• Task details: Search the material for the word "onPressed" and copy each line that holds it.

# # # # # # #

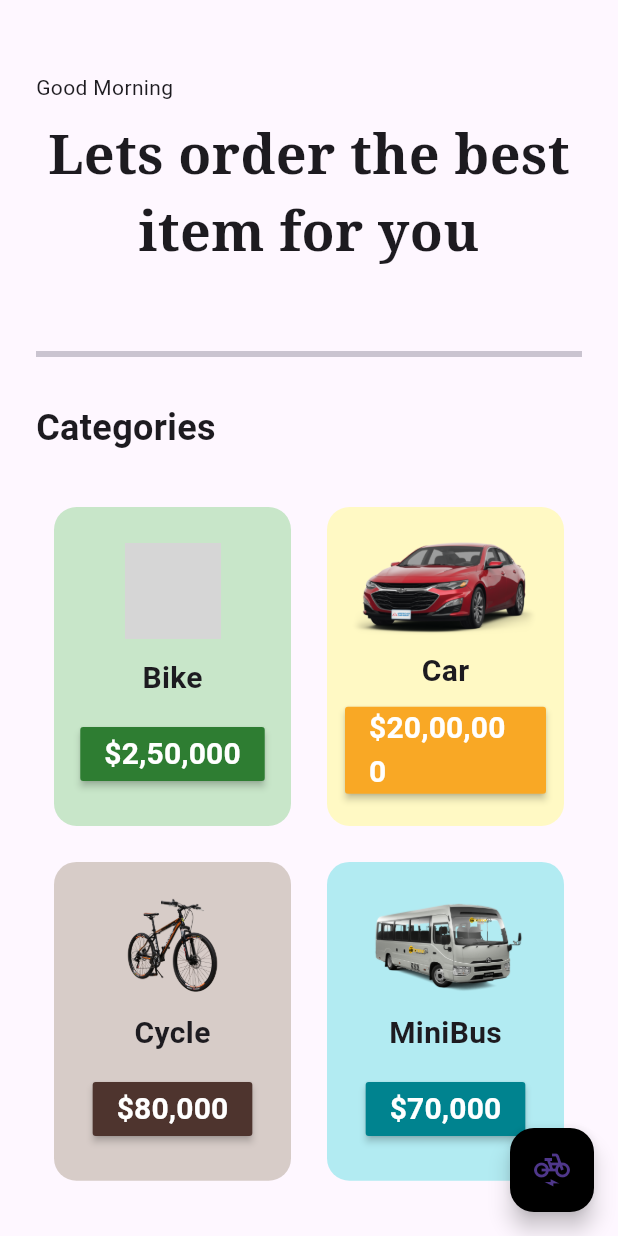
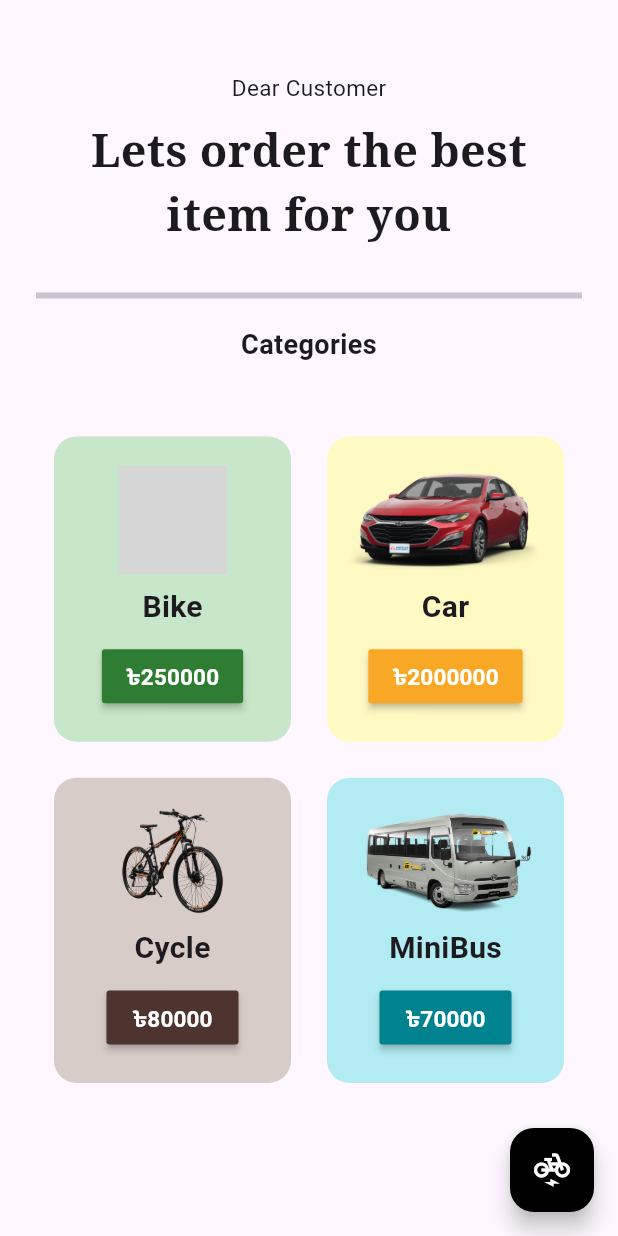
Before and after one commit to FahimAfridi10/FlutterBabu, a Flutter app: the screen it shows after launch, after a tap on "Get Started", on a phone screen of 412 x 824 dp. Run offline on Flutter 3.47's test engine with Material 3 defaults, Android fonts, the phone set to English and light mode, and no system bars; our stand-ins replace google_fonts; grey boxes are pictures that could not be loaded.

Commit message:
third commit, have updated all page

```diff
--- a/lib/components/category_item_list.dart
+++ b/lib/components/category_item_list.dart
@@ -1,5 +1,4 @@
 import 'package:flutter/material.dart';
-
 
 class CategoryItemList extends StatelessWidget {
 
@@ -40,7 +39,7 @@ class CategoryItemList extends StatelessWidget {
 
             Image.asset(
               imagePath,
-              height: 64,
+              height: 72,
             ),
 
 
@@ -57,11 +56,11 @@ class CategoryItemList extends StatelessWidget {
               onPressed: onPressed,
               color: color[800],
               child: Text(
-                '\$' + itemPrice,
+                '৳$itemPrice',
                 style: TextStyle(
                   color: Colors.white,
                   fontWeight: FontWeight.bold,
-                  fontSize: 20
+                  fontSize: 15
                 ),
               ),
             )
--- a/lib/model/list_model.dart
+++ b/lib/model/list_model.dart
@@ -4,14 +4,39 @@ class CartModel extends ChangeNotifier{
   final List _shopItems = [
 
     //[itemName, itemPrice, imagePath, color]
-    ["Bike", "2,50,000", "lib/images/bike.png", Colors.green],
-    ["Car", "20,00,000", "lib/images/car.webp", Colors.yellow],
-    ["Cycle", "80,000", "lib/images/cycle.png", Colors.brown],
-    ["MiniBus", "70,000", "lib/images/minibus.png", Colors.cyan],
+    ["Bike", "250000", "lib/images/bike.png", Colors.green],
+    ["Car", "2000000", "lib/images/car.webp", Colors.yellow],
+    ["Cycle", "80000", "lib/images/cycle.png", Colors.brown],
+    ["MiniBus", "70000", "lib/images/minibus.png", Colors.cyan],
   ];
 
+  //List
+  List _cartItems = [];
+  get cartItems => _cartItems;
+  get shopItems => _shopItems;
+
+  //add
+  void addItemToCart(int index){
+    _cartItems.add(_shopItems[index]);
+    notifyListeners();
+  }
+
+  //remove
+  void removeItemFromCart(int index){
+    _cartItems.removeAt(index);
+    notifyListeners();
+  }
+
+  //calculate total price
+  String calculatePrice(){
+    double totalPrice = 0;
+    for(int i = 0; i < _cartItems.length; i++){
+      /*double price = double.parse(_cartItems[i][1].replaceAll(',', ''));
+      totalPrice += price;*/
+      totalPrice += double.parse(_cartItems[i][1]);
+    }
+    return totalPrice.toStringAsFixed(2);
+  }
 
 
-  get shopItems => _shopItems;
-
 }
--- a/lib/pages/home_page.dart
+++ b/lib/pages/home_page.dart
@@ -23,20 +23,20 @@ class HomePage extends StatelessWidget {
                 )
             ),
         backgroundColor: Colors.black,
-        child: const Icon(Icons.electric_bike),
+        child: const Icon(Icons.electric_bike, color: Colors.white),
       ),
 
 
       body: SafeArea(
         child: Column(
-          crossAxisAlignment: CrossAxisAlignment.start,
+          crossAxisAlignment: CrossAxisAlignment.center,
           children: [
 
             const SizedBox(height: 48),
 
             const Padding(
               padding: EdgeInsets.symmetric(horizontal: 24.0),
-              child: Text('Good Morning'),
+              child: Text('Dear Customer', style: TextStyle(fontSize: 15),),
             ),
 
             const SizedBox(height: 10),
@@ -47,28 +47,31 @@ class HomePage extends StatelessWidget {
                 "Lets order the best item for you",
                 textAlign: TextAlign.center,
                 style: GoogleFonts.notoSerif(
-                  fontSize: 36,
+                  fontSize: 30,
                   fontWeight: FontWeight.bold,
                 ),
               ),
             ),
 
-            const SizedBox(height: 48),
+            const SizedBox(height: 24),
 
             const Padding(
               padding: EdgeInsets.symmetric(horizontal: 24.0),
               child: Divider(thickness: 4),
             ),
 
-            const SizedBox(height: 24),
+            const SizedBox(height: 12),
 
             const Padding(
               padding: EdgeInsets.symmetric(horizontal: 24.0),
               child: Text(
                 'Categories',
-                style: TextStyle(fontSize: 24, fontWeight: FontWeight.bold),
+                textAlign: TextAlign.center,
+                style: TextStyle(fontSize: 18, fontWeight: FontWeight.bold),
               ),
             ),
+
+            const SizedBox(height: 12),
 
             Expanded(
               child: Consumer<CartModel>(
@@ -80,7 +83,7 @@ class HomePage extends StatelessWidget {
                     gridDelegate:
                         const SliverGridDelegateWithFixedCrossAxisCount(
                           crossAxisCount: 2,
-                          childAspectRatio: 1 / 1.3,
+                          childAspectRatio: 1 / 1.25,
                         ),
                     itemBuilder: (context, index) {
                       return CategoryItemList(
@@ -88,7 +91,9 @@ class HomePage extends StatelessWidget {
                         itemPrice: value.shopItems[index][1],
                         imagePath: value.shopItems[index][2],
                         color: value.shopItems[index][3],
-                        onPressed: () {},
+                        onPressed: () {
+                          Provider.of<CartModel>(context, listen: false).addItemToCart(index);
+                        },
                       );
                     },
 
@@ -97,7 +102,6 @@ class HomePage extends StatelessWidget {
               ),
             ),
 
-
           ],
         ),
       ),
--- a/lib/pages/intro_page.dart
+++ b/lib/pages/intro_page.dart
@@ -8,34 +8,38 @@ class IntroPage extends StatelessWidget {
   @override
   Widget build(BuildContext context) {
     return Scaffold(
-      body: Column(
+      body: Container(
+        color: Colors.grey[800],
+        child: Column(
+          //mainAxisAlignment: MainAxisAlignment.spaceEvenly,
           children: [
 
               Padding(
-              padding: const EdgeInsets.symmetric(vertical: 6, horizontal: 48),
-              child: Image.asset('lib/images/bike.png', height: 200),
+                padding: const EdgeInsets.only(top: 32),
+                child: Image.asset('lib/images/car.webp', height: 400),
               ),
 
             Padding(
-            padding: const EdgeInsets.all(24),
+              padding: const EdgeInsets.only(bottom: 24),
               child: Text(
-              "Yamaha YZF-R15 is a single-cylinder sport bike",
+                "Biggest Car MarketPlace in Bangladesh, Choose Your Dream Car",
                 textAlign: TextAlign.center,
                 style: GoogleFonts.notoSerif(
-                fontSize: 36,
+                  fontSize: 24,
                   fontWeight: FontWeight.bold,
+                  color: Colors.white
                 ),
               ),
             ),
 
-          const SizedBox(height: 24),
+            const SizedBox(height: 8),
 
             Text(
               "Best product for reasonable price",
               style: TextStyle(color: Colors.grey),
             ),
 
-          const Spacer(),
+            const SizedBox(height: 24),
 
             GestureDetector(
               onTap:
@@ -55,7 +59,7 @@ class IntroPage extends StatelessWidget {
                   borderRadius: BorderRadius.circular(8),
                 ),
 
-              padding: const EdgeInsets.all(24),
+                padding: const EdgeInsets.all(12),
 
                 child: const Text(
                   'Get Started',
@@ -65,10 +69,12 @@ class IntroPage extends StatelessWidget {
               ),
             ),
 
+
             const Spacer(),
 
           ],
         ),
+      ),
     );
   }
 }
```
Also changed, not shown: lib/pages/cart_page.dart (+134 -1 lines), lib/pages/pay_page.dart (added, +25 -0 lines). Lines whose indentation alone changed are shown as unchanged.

# # # # # # #

• Result of the task:
               onPressed: onPressed,
-                        onPressed: () {},
+                        onPressed: () {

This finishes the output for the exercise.